Start of Extracted material

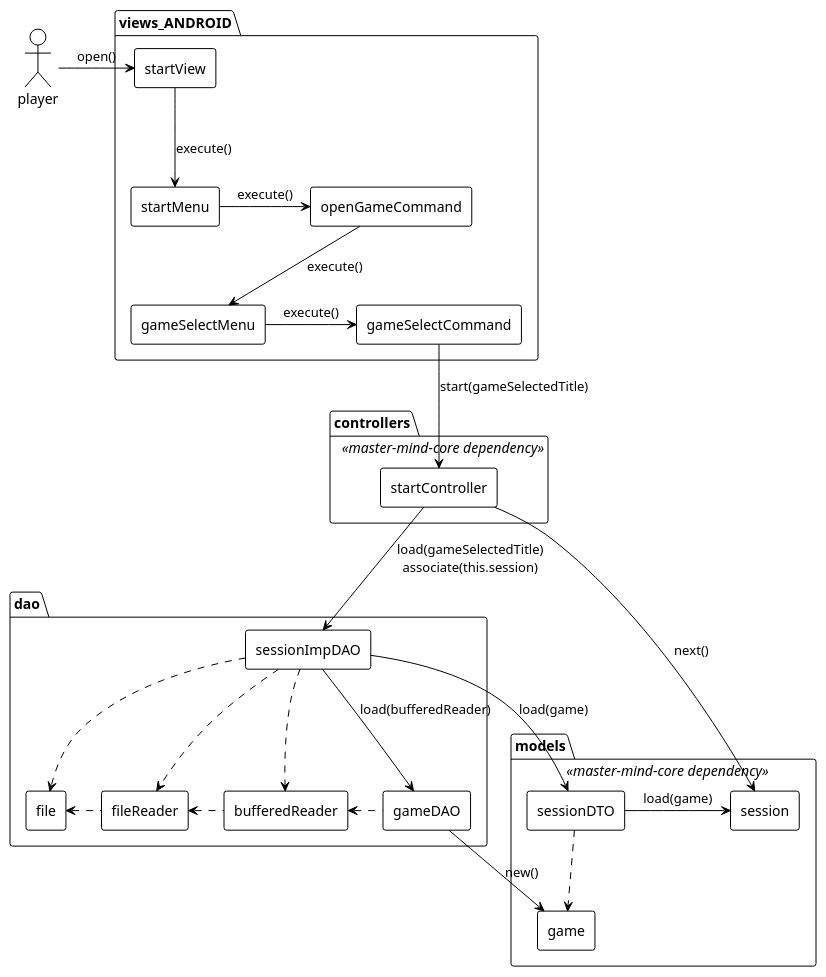
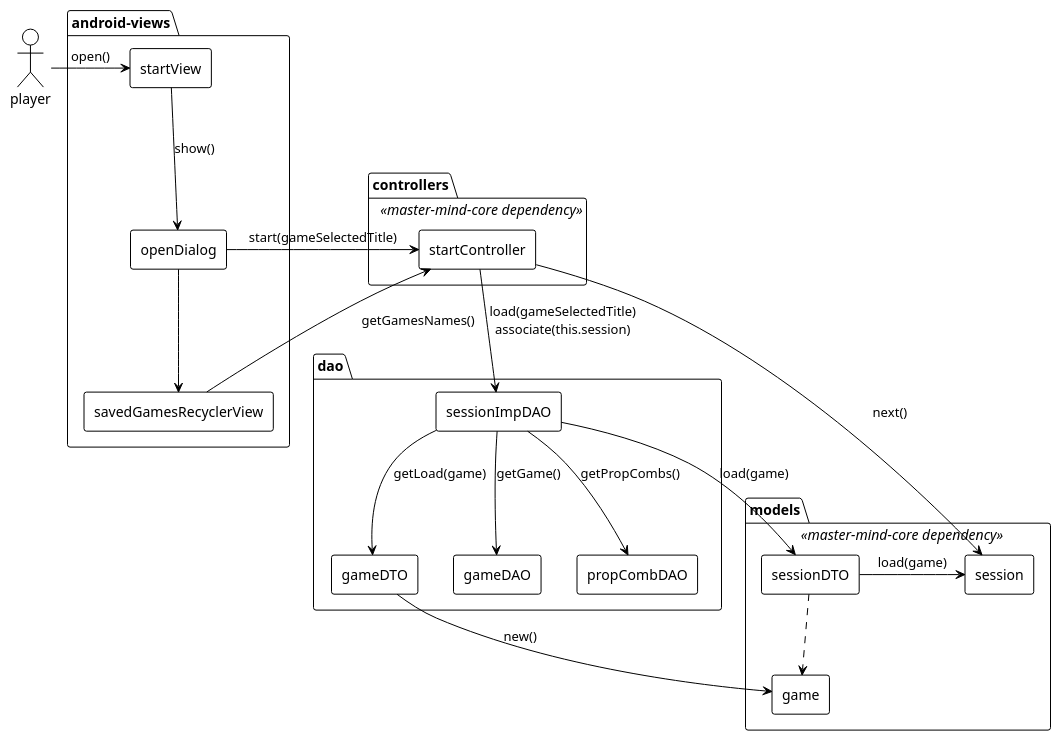
The diagram in docs/colaboration_open/colaboration_open.plantuml (PacoMorando/master-mind-android), drawn with PlantUML before and after one commit. The commit also changed 3 other files, not shown here.

```diff
--- a/docs/colaboration_open/colaboration_open.plantuml
+++ b/docs/colaboration_open/colaboration_open.plantuml
@@ -1,53 +1,48 @@
 @startuml colaboration-open
 !theme plain
 
 actor player
 
-package views_ANDROID {
+package android-views {
     agent startView
-    agent startMenu
-    agent openGameCommand
-    agent gameSelectMenu
-    agent gameSelectCommand
+    agent openDialog
+    agent savedGamesRecyclerView
 }
 
 player -right-> startView :open()
-startView --> startMenu :execute()
-startMenu -right-> openGameCommand :execute()
-openGameCommand --> gameSelectMenu :execute()
-gameSelectMenu -right-> gameSelectCommand :execute()
+startView --> openDialog :show()
+openDialog --> savedGamesRecyclerView
 
 package controllers <<master-mind-core dependency>> {
     agent startController
 }
-gameSelectCommand --> startController :start(gameSelectedTitle)
+
+openDialog -left-> startController :start(gameSelectedTitle)
+savedGamesRecyclerView -left-> startController :getGamesNames()
 
 package dao {
     agent sessionImpDAO
     agent gameDAO
-    agent file 
-    agent fileReader
-    agent bufferedReader
+    agent propCombDAO
+    agent gameDTO
 }
 
 package models <<master-mind-core dependency>>{
     agent session
     agent sessionDTO
     agent game
 }
 
 startController --> session :next()
 startController --> sessionImpDAO :load(gameSelectedTitle)\nassociate(this.session)
-sessionImpDAO --> gameDAO :load(bufferedReader)
+sessionImpDAO --> gameDAO :getGame()
+sessionImpDAO --> propCombDAO :getPropCombs()
 sessionImpDAO --> sessionDTO :load(game)
-sessionImpDAO ..> file
-sessionImpDAO ..> fileReader
-sessionImpDAO ..> bufferedReader
-fileReader .left.> file
-bufferedReader .left.> fileReader
-gameDAO .left.> bufferedReader
+sessionImpDAO --> gameDTO :getLoad(game)
+
+
 sessionDTO -right-> session :load(game) 
 sessionDTO ..> game 
-gameDAO -right-> game :new()
+gameDTO -right-> game :new()
 
 @enduml
```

End of Extracted material

■ Exercise brief:
Whenever the string "startController" turns up in a line of the data, copy that line.

■ Exercise solution:
     agent startController
-gameSelectCommand --> startController :start(gameSelectedTitle)
+openDialog -left-> startController :start(gameSelectedTitle)
+savedGamesRecyclerView -left-> startController :getGamesNames()
 startController --> session :next()
 startController --> sessionImpDAO :load(gameSelectedTitle)\nassociate(this.session)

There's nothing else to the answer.